India’s Tata Motors hits a sweet spot in small car sales
Tata Motors' latest offering Tiago has become the second largest selling car in small car segment, after posting a 40% rise in its annual sales
While Tata Motors made many attempts to dominate India’s small car market, they could not make much headway. Its ambitious Nano car project failed to rev up sales, but it now looks to have cracked the code with Tiago, its latest offering.
Launched two years ago, Tiago is now the second highest selling small car after Maruti Suzuki’s Alto and has overtaken Renault’s Kwid and Hyundai Eon, which are now in third and fourth position respectively, reports Business Standard.
Data from the Society of Indian Automobile Manufacturers for January to March this year shows that more than 23,100 Tiagos were sold, up from 15,383 units sold in the same period last year, a 50% increase in volume.
This is a small number when compared with Alto’s nearly 62,200 units. However, Alto’s sales grew by only about 1% on its high base.
The Kwid, a sports utility vehicle-styled small car of French automaker Renault, saw its sales slip by over 32% to 17,517 units during the period. And Korean carmaker Hyundai’s Eon also saw a decline of 7% during the quarter.
However, for the 2017-18 financial year, Kwid maintained second spot with domestic sales of 83,089 units (in spite of a 24% drop year-on-year).
Tata Motors sold 78,829 units of the Tiago during 2017-18 and posted growth of more than 40% over the previous year. That makes the Tiago one of the fastest-growing car brands in the country over past year. Since the launch, the company has sold 134,952 units.
Tata Motors has been long struggling to make an impact in the price-sensitive Indian small-car market. It launched the Nano, the world’s cheapest car, with price a little above 100,000 rupees (US$1,510), but after some initial excitement, sales began to drop.
Experts attributed that to a marketing failure. The brand tried to appeal to the masses for whom affordability was a key factor. However, that positioning was part of the reason it failed, because people assumed it was substandard in quality.

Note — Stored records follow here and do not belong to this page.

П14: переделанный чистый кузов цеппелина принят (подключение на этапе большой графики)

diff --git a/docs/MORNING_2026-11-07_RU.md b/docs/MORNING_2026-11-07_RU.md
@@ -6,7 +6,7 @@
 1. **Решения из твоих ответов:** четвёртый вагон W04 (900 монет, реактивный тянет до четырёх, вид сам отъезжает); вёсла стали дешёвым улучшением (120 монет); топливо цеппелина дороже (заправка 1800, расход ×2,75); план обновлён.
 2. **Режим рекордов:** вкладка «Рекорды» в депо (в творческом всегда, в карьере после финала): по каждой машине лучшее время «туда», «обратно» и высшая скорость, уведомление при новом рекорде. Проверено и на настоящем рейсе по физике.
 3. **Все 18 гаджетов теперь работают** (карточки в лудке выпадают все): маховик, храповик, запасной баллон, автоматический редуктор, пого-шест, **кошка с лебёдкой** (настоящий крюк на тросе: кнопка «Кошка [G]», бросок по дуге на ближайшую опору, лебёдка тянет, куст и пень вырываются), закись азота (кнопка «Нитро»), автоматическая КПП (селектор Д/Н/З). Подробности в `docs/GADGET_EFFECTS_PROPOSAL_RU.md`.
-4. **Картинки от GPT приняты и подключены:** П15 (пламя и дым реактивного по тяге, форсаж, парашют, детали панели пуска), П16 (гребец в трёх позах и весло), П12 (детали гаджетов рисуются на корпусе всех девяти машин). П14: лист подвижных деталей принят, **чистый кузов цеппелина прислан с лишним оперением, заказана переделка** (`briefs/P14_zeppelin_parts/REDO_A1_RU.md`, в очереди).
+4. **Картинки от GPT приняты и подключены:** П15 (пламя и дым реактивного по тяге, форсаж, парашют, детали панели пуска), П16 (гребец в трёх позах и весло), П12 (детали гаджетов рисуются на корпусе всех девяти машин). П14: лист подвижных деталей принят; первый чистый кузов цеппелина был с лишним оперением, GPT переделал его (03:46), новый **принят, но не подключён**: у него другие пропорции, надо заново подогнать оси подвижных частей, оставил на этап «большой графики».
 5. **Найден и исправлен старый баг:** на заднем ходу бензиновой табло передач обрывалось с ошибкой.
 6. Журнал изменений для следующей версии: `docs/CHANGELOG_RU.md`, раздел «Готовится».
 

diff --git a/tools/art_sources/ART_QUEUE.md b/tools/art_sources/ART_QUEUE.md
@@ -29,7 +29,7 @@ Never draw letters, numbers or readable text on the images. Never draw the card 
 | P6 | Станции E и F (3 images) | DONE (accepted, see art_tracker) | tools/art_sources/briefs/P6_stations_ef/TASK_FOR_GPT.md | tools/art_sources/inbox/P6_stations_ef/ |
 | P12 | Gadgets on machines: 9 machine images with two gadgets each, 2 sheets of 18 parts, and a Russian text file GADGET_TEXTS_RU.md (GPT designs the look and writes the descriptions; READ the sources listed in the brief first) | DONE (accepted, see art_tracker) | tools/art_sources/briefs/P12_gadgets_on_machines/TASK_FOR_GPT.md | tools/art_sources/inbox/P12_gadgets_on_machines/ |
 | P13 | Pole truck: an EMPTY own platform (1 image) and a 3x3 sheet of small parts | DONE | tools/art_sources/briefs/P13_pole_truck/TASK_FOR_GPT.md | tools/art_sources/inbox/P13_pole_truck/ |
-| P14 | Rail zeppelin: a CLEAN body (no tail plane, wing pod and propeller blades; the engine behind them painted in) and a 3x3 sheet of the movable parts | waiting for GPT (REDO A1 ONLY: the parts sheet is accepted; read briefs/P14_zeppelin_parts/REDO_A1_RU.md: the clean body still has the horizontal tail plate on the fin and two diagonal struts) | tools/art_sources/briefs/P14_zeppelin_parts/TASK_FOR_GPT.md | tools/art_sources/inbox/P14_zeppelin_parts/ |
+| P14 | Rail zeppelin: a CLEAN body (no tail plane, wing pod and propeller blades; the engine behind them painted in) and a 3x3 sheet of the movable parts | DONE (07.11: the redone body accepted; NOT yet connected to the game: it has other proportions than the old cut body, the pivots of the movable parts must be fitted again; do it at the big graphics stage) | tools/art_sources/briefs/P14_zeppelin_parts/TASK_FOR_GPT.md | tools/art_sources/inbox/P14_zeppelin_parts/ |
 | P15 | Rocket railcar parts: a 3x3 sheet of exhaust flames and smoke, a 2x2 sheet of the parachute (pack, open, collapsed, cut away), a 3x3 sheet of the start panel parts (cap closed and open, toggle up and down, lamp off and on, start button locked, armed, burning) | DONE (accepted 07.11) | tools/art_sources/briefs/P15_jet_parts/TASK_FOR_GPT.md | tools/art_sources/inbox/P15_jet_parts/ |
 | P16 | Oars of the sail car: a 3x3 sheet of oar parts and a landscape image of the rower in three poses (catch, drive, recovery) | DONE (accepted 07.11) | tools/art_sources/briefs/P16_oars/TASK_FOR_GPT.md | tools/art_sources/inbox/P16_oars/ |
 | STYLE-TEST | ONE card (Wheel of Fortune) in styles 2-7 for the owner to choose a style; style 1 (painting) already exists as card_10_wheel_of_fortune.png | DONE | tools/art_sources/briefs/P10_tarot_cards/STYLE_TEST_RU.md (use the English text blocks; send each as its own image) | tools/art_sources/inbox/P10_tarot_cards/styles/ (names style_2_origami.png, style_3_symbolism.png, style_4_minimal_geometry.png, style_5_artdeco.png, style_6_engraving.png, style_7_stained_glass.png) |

Even Ratan Tata, chairman Emeritus at Tata Sons, admitted after stepping down in 2013 that marketing the Nano as a cheap car was a mistake.